Goal of the exercise
Omit all pictures, then retype the data exactly as given.
---------------
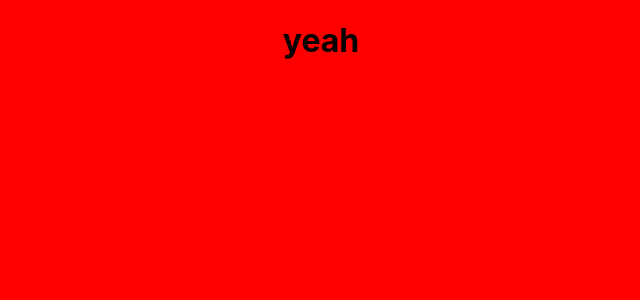
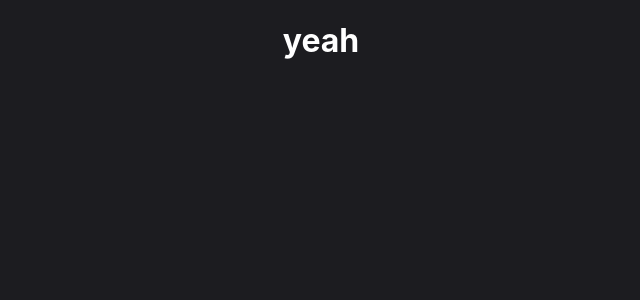
Before and after one commit to Chris-uche/Movie, a React (Create React App) app: page / in a window 1280 px wide. Shown: the top 300 px of the page, without its empty margins (319-959 px from the left). Built offline with nearby package versions, Linux system fonts and the light colour scheme.

Commit message:
Made few changes on the body tag

```diff
--- a/src/App.css
+++ b/src/App.css
@@ -3,5 +3,6 @@
 }
 
 body{
-  background-color: red;
+  background: rgb(28, 28, 32);
+  color: white;
 }
```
---------------
Answer below
Before and after one commit to Chris-uche/Movie, a React (Create React App) app: page / in a window 1280 px wide. Shown: the top 300 px of the page, without its empty margins (319-959 px from the left). Built offline with nearby package versions, Linux system fonts and the light colour scheme.

Commit message:
Made few changes on the body tag

```diff
--- a/src/App.css
+++ b/src/App.css
@@ -3,5 +3,6 @@
 }
 
 body{
-  background-color: red;
+  background: rgb(28, 28, 32);
+  color: white;
 }
```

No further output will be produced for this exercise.